The crash in the housing market will crash the banks, which have the highest exposure to housing of any banks in the world. This will crash the economy which has become concentrated in financial services and construction. And it will threaten the banks’ derivatives speculation, which could potentially trigger a meltdown in the $1.2 quadrillion (thousand trillion) global derivatives bubble.
A derivatives meltdown will be the excuse for international banking authorities to direct APRA to bail in Australian bank deposits—to effectively sacrifice the savings of Australians in order to prop up the failing banks so they don’t default on their derivatives obligations and cause a global crisis.
This is a danger to all Australians, which trumps all other election issues, but the CEC is the only party addressing it.
What are the major parties, and the media for that matter, saying about banking in this election campaign? Nothing, that’s what. Given that we have just finished a royal commission that proved that both major parties protected bank crimes for years—the ALP just a few years less than the Liberals—this is a scandal.
Banking should be dominating this election, and the major parties should be tripping over each other to be the toughest on banking misconduct and crimes, which would be very popular. It is a sure sign of the corruption of Australian politics that they are not.
With the individual banks, the Australian Banking Association under ex-Labor premier Anna Bligh, the big four global accounting firms that hide bank crimes, and property developers, as the biggest donors to the major parties, it is clear why the major parties want to sweep banking issues under the carpet, and do the bare minimum in response to the royal commission.
Don’t let them get away with it!
The CEC is calling on Australian voters to not just support the CEC’s candidates, but also confront all of the candidates in their electorates and demand to know where they stand on bail-in, breaking up the banks, and a national bank.
Do they support bank customers having their deposits seized to prop up failing banks? If not, what are they going to do about bail-in?
Do they support breaking up the banks so bankers can’t gamble with deposits or lure customers into risky investments they don’t need? If so, will they vote for the Banking System Reform (Separation of Banks) Bill 2019 that is before the Senate?

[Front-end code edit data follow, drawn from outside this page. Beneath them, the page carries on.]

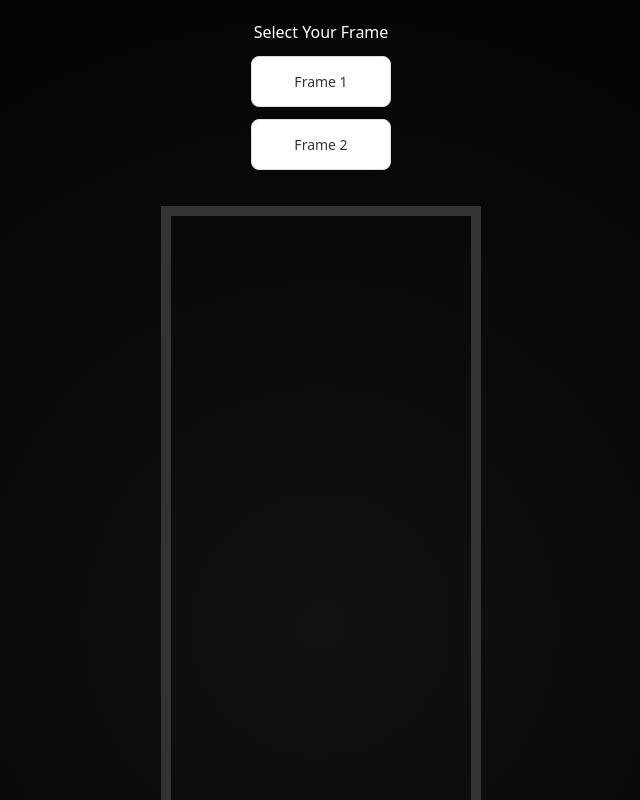
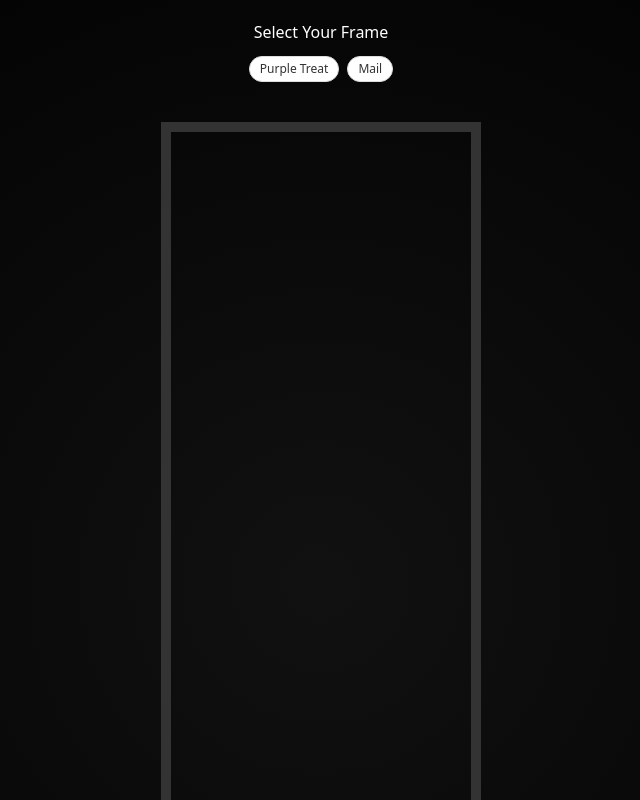
Before and after one commit to mardysonjustin/DearMemory, a Next.js app: page /frame in a window 1280 px wide. Shown: the top 800 px of the page, without its empty margins (319-959 px from the left). Built offline with nearby package versions, Linux system fonts and the light colour scheme.

Commit message:
ui change

```diff
--- a/pages/frame.js
+++ b/pages/frame.js
@@ -38,6 +38,18 @@ export default function FramePage() {
       drawFrame();
     }
   }, [photos, frameName]);
+
+  const prettifyName = (raw) => {
+    if (!raw || typeof raw !== "string") return "";
+    const spaced = raw
+      .replace(/[-_]+/g, " ")
+      .replace(/([a-z])([A-Z])/g, "$1 $2");
+    return spaced
+      .trim()
+      .split(/\s+/)
+      .map((w) => w.charAt(0).toUpperCase() + w.slice(1).toLowerCase())
+      .join(" ");
+  };
 
   const drawFrame = async () => {
     const canvas = canvasRef.current;
@@ -186,14 +198,14 @@ export default function FramePage() {
 
       {availableFrames.length > 0 && (
         <div className="frame-list">
-          {availableFrames.map((f, idx) => (
+          {availableFrames.map((f) => (
             <button
               key={f.name}
               className={`frame-thumb ${frameName === f.name ? "active" : ""}`}
               onClick={() => setFrameName(f.name)}
-              title={`Frame ${idx + 1}`}
+              title={prettifyName(f.name)}
             >
-              <span className="name">{`Frame ${idx + 1}`}</span>
+              <span className="name">{prettifyName(f.name)}</span>
             </button>
           ))}
         </div>
@@ -227,28 +239,32 @@ export default function FramePage() {
           font-size: 14px;
         }
         .frame-list {
-          display: grid;
-          grid-template-columns: repeat(auto-fill, minmax(140px, 1fr));
-          gap: 12px;
+          display: flex;
+          flex-direction: row;
+          gap: 8px;
           margin: 12px 0 16px;
+          overflow-x: auto;
+          padding-bottom: 4px;
         }
         .frame-thumb {
           display: flex;
-          flex-direction: column;
           align-items: center;
-          gap: 6px;
-          padding: 14px 10px;
+          justify-content: center;
+          padding: 6px 10px;
           border: 1px solid #ddd;
-          border-radius: 8px;
+          border-radius: 9999px;
           background: #fff;
           cursor: pointer;
+          white-space: nowrap;
+          font-size: 12px;
+          line-height: 1;
         }
         .frame-thumb.active {
           border-color: #0070f3;
           box-shadow: 0 0 0 2px rgba(0, 112, 243, 0.2);
         }
         .frame-thumb .name {
-          font-size: 14px;
+          font-size: 12px;
           color: #333;
         }
         .download-btn {
```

Do they support a national bank that can invest public credit in the infrastructure Australia desperately needs, lend to small business and productive industry, and generally ensure that the important areas of the economy function properly?
The CEC is not able to run candidates in every seat, partly because the major parties have conspired to price out independently funded parties and candidates by doubling the nomination fee again. This is how the major parties collude—faced with losing increasing votes to minor parties and independents, instead of changing their policies they work out how to block competition.

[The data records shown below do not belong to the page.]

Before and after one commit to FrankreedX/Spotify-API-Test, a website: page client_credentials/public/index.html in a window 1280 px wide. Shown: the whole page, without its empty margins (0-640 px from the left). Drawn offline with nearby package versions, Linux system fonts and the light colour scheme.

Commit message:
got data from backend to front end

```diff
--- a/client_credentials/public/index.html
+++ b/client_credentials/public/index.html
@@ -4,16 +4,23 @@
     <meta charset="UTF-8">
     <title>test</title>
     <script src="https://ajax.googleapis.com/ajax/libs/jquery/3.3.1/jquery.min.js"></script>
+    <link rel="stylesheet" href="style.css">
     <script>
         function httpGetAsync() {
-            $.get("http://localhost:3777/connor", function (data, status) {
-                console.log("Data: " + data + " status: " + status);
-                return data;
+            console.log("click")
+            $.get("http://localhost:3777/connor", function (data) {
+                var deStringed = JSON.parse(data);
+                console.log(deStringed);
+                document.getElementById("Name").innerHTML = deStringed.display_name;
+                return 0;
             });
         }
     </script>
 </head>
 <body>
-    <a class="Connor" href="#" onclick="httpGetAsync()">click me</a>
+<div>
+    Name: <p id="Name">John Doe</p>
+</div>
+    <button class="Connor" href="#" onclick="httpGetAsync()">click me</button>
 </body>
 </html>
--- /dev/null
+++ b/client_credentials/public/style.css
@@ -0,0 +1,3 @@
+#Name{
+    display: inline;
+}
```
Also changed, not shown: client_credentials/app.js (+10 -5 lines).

Where the CEC doesn’t have candidates, vote and preference those candidates and parties that support taking on the banks. The parties that are genuine include:
Katter’s Australian Party—Bob Katter was the first to introduce the Separation of banks bill into Parliament, in June 2018;

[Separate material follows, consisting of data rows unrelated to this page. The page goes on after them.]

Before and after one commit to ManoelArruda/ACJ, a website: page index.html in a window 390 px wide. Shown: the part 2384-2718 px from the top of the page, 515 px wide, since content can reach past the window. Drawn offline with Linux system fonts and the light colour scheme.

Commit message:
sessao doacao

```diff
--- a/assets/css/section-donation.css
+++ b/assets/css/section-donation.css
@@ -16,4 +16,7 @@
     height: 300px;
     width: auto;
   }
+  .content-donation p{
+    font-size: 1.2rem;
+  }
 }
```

The Greens—have become serious champions of bank separation and a people’s bank;
Pauline Hanson’s One Nation—Pauline Hanson introduced the Separation of Banks bill into the Senate in February, and her fellow Senator Peter Georgiou referred it to the Senate Economics Legislation Committee for an inquiry, the outcome of which the panicked Liberals have rigged on behalf of the banks;
Centre Alliance—Rebekha Sharkie supported Bob Katter’s introduction of the Separation of Banks bill, and the Centre Alliance senators voted for a motion to break up the banks in September 2018.
Contact all other individual candidates and parties to find out where they stand. Let’s ensure that whoever wins this election, when they take their seats in the House and Senate they have banking separation ringing in their ears!